-- Data shown follows --
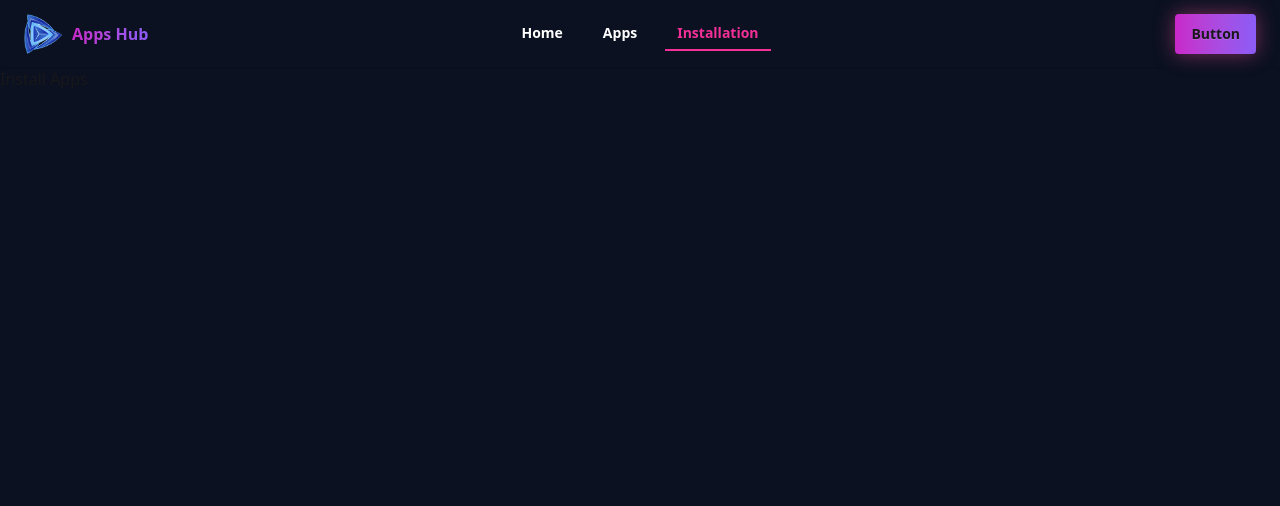
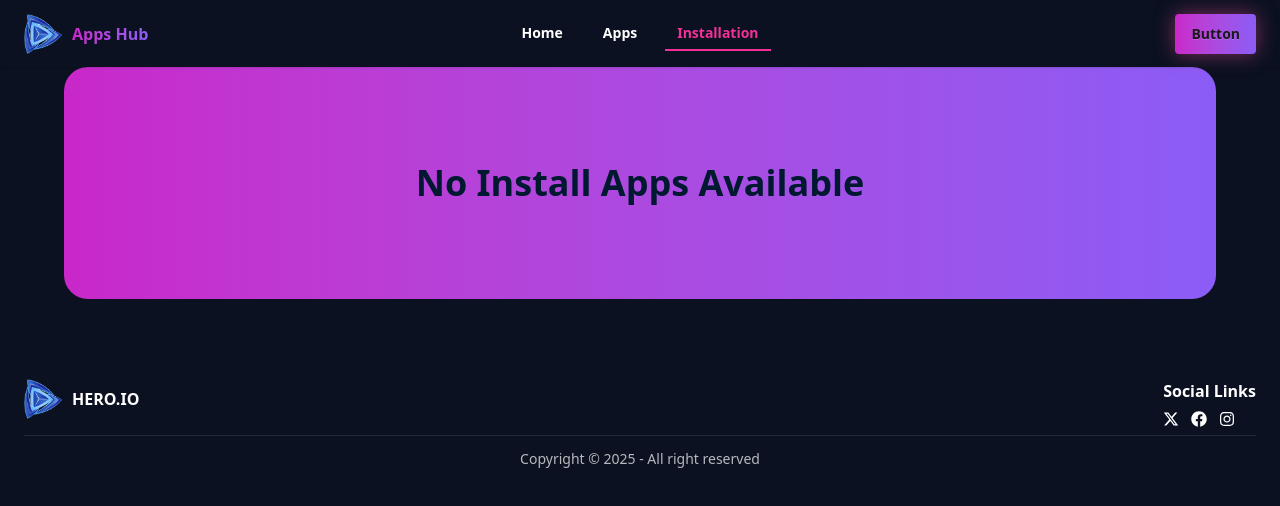
Before and after one commit to md-morsalin10/first-next.js-project, a Next.js app: page /install in a window 1280 px wide. Shown: the top 506 px of the page. Built offline with nearby package versions, Linux system fonts and the light colour scheme.

Commit message:
install apps section created and fotter section created

```diff
--- a/package.json
+++ b/package.json
@@ -13,6 +13,7 @@
     "react": "19.2.4",
     "react-dom": "19.2.4",
     "react-icons": "^5.6.0",
+    "react-toastify": "^11.0.5",
     "recharts": "^3.8.1"
   },
   "devDependencies": {
--- a/src/app/appSection/[appId]/page.jsx
+++ b/src/app/appSection/[appId]/page.jsx
@@ -57,7 +57,7 @@ const AppsDetails = async ({ params }) => {
                         </div>
                     </div>
                     <div>
-                        <InstallToggleBtn size={size}></InstallToggleBtn>
+                        <InstallToggleBtn app={app} size={size}></InstallToggleBtn>
                         <Link href={"/appSection"}><button className="btn btn-info hover:btn-primary mx-8">Back to Apps</button></Link>
                     </div>
                 </div>
--- a/src/app/install/page.jsx
+++ b/src/app/install/page.jsx
@@ -1,9 +1,35 @@
-import React from 'react';
+"use client"
+import React, { useContext } from 'react';
+import { InstallAppsContext } from '@/components/context/InstallAppsContext';
+import SingleInstallApp from '@/components/SingleInstallApp/SingleInstallApp';
 
 const InstallApps = () => {
+    const {installApps} = useContext(InstallAppsContext)
+    // console.log(installApps);
+
+
     return (
-        <div>
-            <h3>Install Apps</h3>
+        <div className='bg-linear-to-r font-bold from-[#c927c9]  to-[#8B5CF6] w-6xl mx-auto  rounded-3xl py-9 '>
+            {
+                installApps.length > 0 &&
+                <div className='text-center p-5 py-8'>
+                    <h2 className='text-4xl font-bold text-[#001931]'>Your Installed Apps</h2>
+                    <p className='text-white'>Explore All Trending Apps on the Market developed by us</p>
+                </div>
+            }
+            {
+                installApps.length === 0 && <div className='flex justify-center items-center text-center py-15'>
+                    <h2 className='text-4xl font-bold text-[#001931]'>No Install Apps Available</h2>
+                </div>
+            }
+            {
+                installApps.length > 0 &&
+                <div>
+                    {
+                        installApps.map((iApp, ind) => <SingleInstallApp iApp={iApp} key={ind}></SingleInstallApp>)
+                    }
+                </div>
+            }
         </div>
     );
 };
--- a/src/app/layout.js
+++ b/src/app/layout.js
@@ -1,8 +1,10 @@
 import { Geist, Geist_Mono } from "next/font/google";
 import "./globals.css";
 import Navbar from "@/components/Navbar/Navbar";
-import InstallAppsProvider from "./install/InstallAppsProvider";
+import InstallAppsProvider from "../components/context/InstallAppsProvider";
 import Providers from "./lib/providers";
+import { ToastContainer } from "react-toastify";
+import Footer from "@/components/Footer/Footer";
 
 
 const geistSans = Geist({
@@ -31,6 +33,8 @@ export default function RootLayout({ children }) {
 
           <Navbar />
           {children}
+          <Footer/>
+          <ToastContainer />
         </Providers>
 
 
--- a/src/app/lib/providers/index.js
+++ b/src/app/lib/providers/index.js
@@ -1,4 +1,4 @@
-import InstallAppsProvider from '@/app/install/InstallAppsProvider';
+import InstallAppsProvider from '@/components/context/InstallAppsProvider';
 import React from 'react';
 
 const Providers = ({children}) => {
--- /dev/null
+++ b/src/components/Footer/Footer.jsx
@@ -0,0 +1,33 @@
+import React from 'react';
+import logo from "../../assets/logo.png"
+import { FaXTwitter } from 'react-icons/fa6';
+import { FaFacebook, FaInstagram } from 'react-icons/fa';
+import Image from 'next/image';
+
+const Footer = () => {
+    return (
+        <div className='bg-[#0B1120] p-6 mt-10'>
+            <div className='flex justify-between items-center text-white py-2'>
+                <div className='flex justify-center items-center gap-2'>
+                    <Image src={logo} height={50} width={50}  className='h-10 w-10' alt="" />
+                    <h2 className='font-bold'>HERO.IO</h2>
+                </div>
+                <div>
+                    <p className='font-bold py-2'>Social Links</p>
+                    <div className='flex gap-3'>
+                        <FaXTwitter />
+                        <FaFacebook />
+                        <FaInstagram />
+                    </div>
+                </div>
+
+            </div>
+            <hr className='text-gray-800' />
+            <div className='pt-3'>
+                <p className='text-white opacity-70 text-[14px] text-center'>Copyright © 2025 - All right reserved</p>
+            </div>
+        </div>
+    );
+};
+
+export default Footer;
--- /dev/null
+++ b/src/components/SingleInstallApp/SingleInstallApp.jsx
@@ -0,0 +1,41 @@
+import React, { useContext } from 'react';
+import { FiDownload } from 'react-icons/fi';
+import { IoStarSharp } from 'react-icons/io5';
+import { toast } from 'react-toastify';
+import { InstallAppsContext } from '../context/InstallAppsContext';
+import Image from 'next/image';
+
+const SingleInstallApp = ({ iApp }) => {
+    const { installApps, setInstallApps } = useContext(InstallAppsContext);
+
+    const handleUninstall = (iApp) => {
+        const filterApp = installApps.filter(ap => ap.id != iApp.id);
+        setInstallApps(filterApp);
+        toast.error(`${title} is Uninstall Successful`);
+    }
+
+    const { downloads, ratingAvg, size, title, image } = iApp
+
+    return (
+        <div className='group flex justify-between items-center p-5 border my-4 border-gray-300 rounded-2xl bg-white m-3 hover:-translate-y-2 hover:shadow-xl transition-all duration-300 ease-in-out hover:border-purple-400 '>
+            <div className='flex justify-center items-center gap-3 overflow-hidden'>
+                <div>
+                    <Image src={image} height={100} width={100} className='h-20 w-20 rounded-2xl object-contain transition-transform duration-500 ease-in-out group-hover:scale-110' alt="" />
+                </div>
+                <div>
+                    <h2 className='text-xl font-medium text-[#001931]'>{title}</h2>
+                    <div className='flex gap-5'>
+                        <h2 className='flex items-center text-green-500 font-bold'><FiDownload className='text-green-500 font-bold' /> {downloads}</h2>
+                        <h2 className='flex items-center text-orange-500 font-bold'><IoStarSharp /> {ratingAvg}</h2>
+                        <p className='text-[#627382]'>{size}MB</p>
+                    </div>
+                </div>
+            </div>
+            <div>
+                <button onClick={() => handleUninstall(iApp)} className='btn border-none bg-[#00D390] text-white'>Uninstall</button>
+            </div>
+        </div>
+    );
+};
+
+export default SingleInstallApp;
--- a/src/components/appPage/InstallToggleBtn.jsx
+++ b/src/components/appPage/InstallToggleBtn.jsx
@@ -1,20 +1,23 @@
 "use client"
-import { InstallAppsContext } from '@/app/install/InstallAppsContext';
+import { InstallAppsContext } from '@/components/context/InstallAppsContext';
 import React, { useContext } from 'react';
+import { toast } from 'react-toastify';
 
-const InstallToggleBtn = ({size}) => {
-    const context = useContext(InstallAppsContext)
+const InstallToggleBtn = ({size, app}) => {
+    const {installApps, setInstallApps} = useContext(InstallAppsContext);
+
+     console.log("InstallApps", installApps);
 
       const handleInstallBtn =()=> {
-        // console.log("clicked");
-            console.log(context);
-
+           setInstallApps([...installApps, app])
+           toast.success(`${app.title} is Install Successful`);
 
     }
     return (
         <button
             onClick={handleInstallBtn}
-            className='btn bg-green-500 border-none text-white'>Install Now ({size}MB)</button>
+            className='btn bg-green-500 border-none text-white'>Install Now ({size}MB)
+        </button>
     );
 };
 
```
Also changed, not shown: src/components/context/InstallAppsContext.jsx (renamed from src/app/install/InstallAppsContext.jsx), src/components/context/InstallAppsProvider.jsx (renamed from src/app/install/InstallAppsProvider.jsx), 1 other file (tests, documents, lock files or other folders).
-- Data shown concluded --
_Your instructions_
List the lines of the records where "console" occurs.

_Written answer_
+    // console.log(installApps);
+     console.log("InstallApps", installApps);
-        // console.log("clicked");
-            console.log(context);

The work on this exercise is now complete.